[17] Thiel R.J, Fowkes S.W.  Can cognitive deterioration associated with Down syndrome be reduced?  Med Hypo. 2005; 64(3):524-532
[18] Thiel R.J.  Natural vitamins may be superior to synthetic ones.  Med Hypo. 2000; 55(6):461-469
[19] ORAC Test by Brunswick Laboratories, Wareham (MA), February 2006
[20] Williams D. ORAC values for fruits and vegetables. Alternatives, 1999;7(22):171
[21] Weisburger JH.  Vitamin C and disease prevention.  J Am Coll Nutr, 1995;14(2):109-111
[22] Davie SJ, Gould BJ, Yudkin JS.  Effect of vitamin C on glycation of proteins.  Diabetes, 1992;41:161-173 D.C.,1995
[23] Sebastian J, et al. Vitamin C as an antioxidant: evaluation of its role in disease prevention. J Am Coll Nutr. 2003;22(1):18-35
[24] Vinson JA, et al. In vitro and in vivo reduction of erythrocyte sorbitol by ascorbic acid. Diabetes, 1989;38:1036-1041
[25] Vinson JA, Howard TB. Inhibition of protein glycation and advanced glycation end products by ascorbic acid and other vitamins and nutrients. Nutr Bioch, 1996;7:659-663
[26] Vinson JA, Hu S, Jung S. A citrus extract plus ascorbic acid decreases lipids, lipid peroxides, lipoprotein oxidative susceptibility, and atherosclerosis in hypercholesterolemic hamsters. J Agric Food Chem, 1998;46:1453-1469
[27] Vinson JA, Courey JM, Maro NP. Comparison of two forms of vitamin C on galactose cataracts. In Nutrition Research, Vol 12. Pergamon Press, 1992:915-922
[28] Vinson JA, Bose P. Comparative bioavailabililty of humans to ascorbic acid alone or in a citrus extract. Am J Clin Nutr, 1988;48:601-406
[29] Vinson JA, Bose P. Bioavailability of synthetic ascorbic acid and a citrus extract. Ann NY Acad Sci, 1987, vol. 498: 525-526
[30] Proteggente AR, et al. The antioxidant effect activity of regularly consumed fruit and vegetables reflect their phenolic and vitamin C composition. Free Radic Res. 2002;36(2):217-233
[31] Organic tomatoes, vitamin C, and calcium.  Nutr Week, 1998;45(1):7

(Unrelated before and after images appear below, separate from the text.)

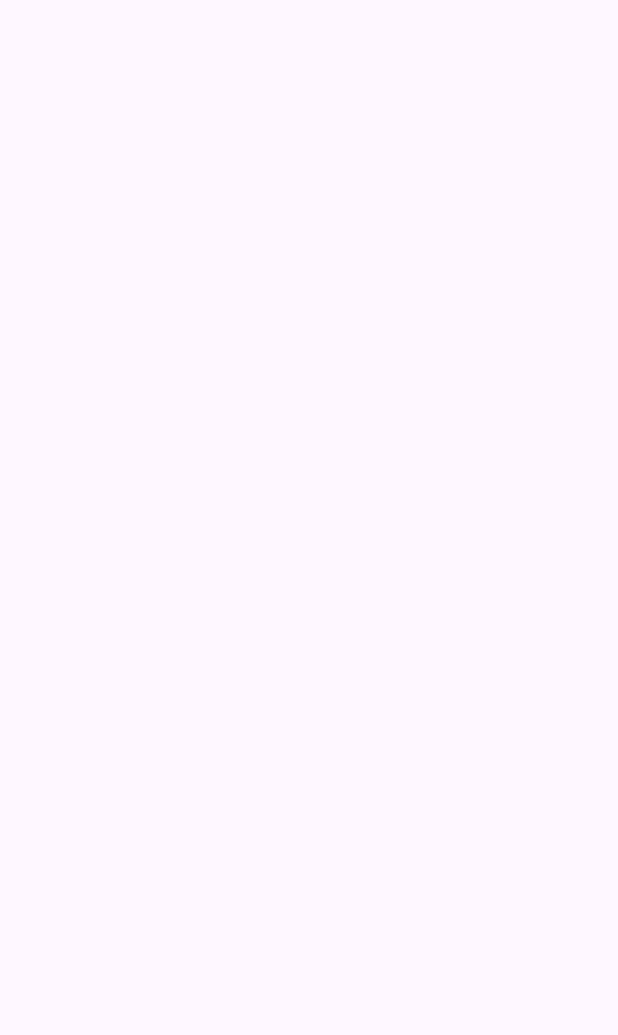
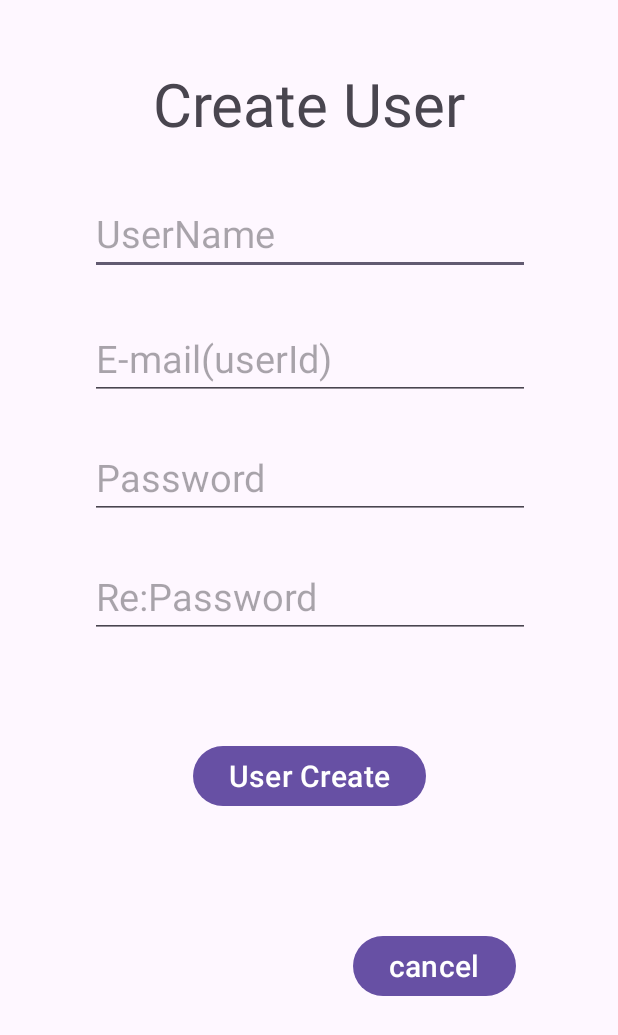
Before and after one commit to a-hiten/WhisperClient, an Android app: the CreateUserActivity screen opened directly, with no data from a screen before it, on a phone screen of 412 x 824 dp. Before the commit the part shown is empty. Shown: the top 1035 px of the screen. Run offline under Robolectric (Android 15) with nearby library versions, the phone set to English and light mode, and no system bars.

Commit message:
ユーザ作成画面のレイアウト配置した

```diff
--- a/app/src/main/res/layout/activity_create_user.xml
+++ b/app/src/main/res/layout/activity_create_user.xml
@@ -7,4 +7,102 @@
     android:layout_height="match_parent"
     tools:context=".CreateUserActivity">
 
+    <TextView
+        android:id="@+id/textView"
+        android:layout_width="wrap_content"
+        android:layout_height="wrap_content"
+        android:layout_marginStart="103dp"
+        android:layout_marginTop="42dp"
+        android:layout_marginEnd="103dp"
+        android:text="Create User"
+        android:textSize="40dp"
+        app:layout_constraintEnd_toEndOf="parent"
+        app:layout_constraintStart_toStartOf="parent"
+        app:layout_constraintTop_toTopOf="parent" />
+
+    <EditText
+        android:id="@+id/editTextText"
+        android:layout_width="wrap_content"
+        android:layout_height="wrap_content"
+        android:layout_marginStart="61dp"
+        android:layout_marginTop="32dp"
+        android:layout_marginEnd="60dp"
+        android:ems="10"
+        android:hint="UserName"
+        android:inputType="text"
+        android:textSize="25dp"
+        app:layout_constraintEnd_toEndOf="parent"
+        app:layout_constraintStart_toStartOf="parent"
+        app:layout_constraintTop_toBottomOf="@+id/textView" />
+
+    <EditText
+        android:id="@+id/editTextTextEmailAddress"
+        android:layout_width="wrap_content"
+        android:layout_height="wrap_content"
+        android:layout_marginStart="61dp"
+        android:layout_marginTop="28dp"
+        android:layout_marginEnd="60dp"
+        android:ems="10"
+        android:hint="E-mail(userId)"
+        android:inputType="textEmailAddress"
+        android:textSize="25dp"
+        app:layout_constraintEnd_toEndOf="parent"
+        app:layout_constraintStart_toStartOf="parent"
+        app:layout_constraintTop_toBottomOf="@+id/editTextText" />
+
+    <EditText
+        android:id="@+id/editTextTextPassword"
+        android:layout_width="wrap_content"
+        android:layout_height="wrap_content"
+        android:layout_marginStart="61dp"
+        android:layout_marginTop="24dp"
+        android:layout_marginEnd="60dp"
+        android:ems="10"
+        android:hint="Password"
+        android:inputType="textPassword"
+        android:textSize="25dp"
+        app:layout_constraintEnd_toEndOf="parent"
+        app:layout_constraintStart_toStartOf="parent"
+        app:layout_constraintTop_toBottomOf="@+id/editTextTextEmailAddress" />
+
+    <EditText
+        android:id="@+id/editTextTextPassword2"
+        android:layout_width="wrap_content"
+        android:layout_height="wrap_content"
+        android:layout_marginStart="61dp"
+        android:layout_marginTop="24dp"
+        android:layout_marginEnd="60dp"
+        android:ems="10"
+        android:hint="Re:Password"
+        android:inputType="textPassword"
+        android:textSize="25dp"
+        app:layout_constraintEnd_toEndOf="parent"
+        app:layout_constraintStart_toStartOf="parent"
+        app:layout_constraintTop_toBottomOf="@+id/editTextTextPassword" />
+
+    <Button
+        android:id="@+id/button"
+        android:layout_width="wrap_content"
+        android:layout_height="wrap_content"
+        android:layout_marginStart="129dp"
+        android:layout_marginTop="68dp"
+        android:layout_marginEnd="129dp"
+        android:text="User Create"
+        android:textSize="20dp"
+        app:layout_constraintEnd_toEndOf="parent"
+        app:layout_constraintStart_toStartOf="parent"
+        app:layout_constraintTop_toBottomOf="@+id/editTextTextPassword2" />
+
+    <Button
+        android:id="@+id/button2"
+        android:layout_width="wrap_content"
+        android:layout_height="wrap_content"
+        android:layout_marginStart="236dp"
+        android:layout_marginEnd="69dp"
+        android:layout_marginBottom="156dp"
+        android:text="cancel"
+        android:textSize="20dp"
+        app:layout_constraintBottom_toBottomOf="parent"
+        app:layout_constraintEnd_toEndOf="parent"
+        app:layout_constraintStart_toStartOf="parent" />
 </androidx.constraintlayout.widget.ConstraintLayout>
```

Not only does Dr. Fauci not understand the truth about ascorbic acid supplements (which he and most others take as “vitamin C” supplements), he also is not an expert when it comes to herbal interventions to support the immune systems of those with COVIV-19.  I have successfully treated four people with medical tests that stated that they had COVID-19 using nutrients and herbs–all did well. Public health officials, like Dr. Fauci, do not normally get trained in the clinical use of herbs and normally have no experience treating patients with them clinically. Thus, I do not consider most public health to be experts on most clinical issues.  While government actions have been focused on masks, social distancing, and quarantining those not known to have COVID, a personally helpful approach would be encouraging people to:

        1. Avoid biblically unclean meats,
        2. Eat more fruits and vegetables high in vitamin C,
        3. Fast regularly for those who can,
        4. Consume foods high in zinc like pumpkin seeds or 100% food nutrient supplements which provide Zinc,
        5. Get proper sunlight exposure for vitamin D,
        6. Exercise regularly, and
        7. Lose weight for those who are overweight.

All the above help support one’s innate immune system, which helps the body fight many types of pathogens–not just one.

Instead of doing the above, in places like the USA, more junk food has been consumed, many gyms have been shut down, many beaches and parks have been closed or limited, and many have gained weight during the lockdowns.

The idea of ‘herd immunity’ presumes that the ‘herd’ will have many with strong immune systems–something that mask-wearing does not truly promote, but that healthy living does.

We all should take care to attempt to improve our health during a time with multiple strains of the coronavirus is something all should do.

But, it is best to use real vitamin C in foods or in supplements whose nutrients are 100% food.

This site provides information for doctors and health care professionals and is not intended for use by consumer. 

•  Photos and Images are all used by permission from Pixabay.com & Pexels.com except for those that are Owned and Copyrighted by Doctors Research, Inc.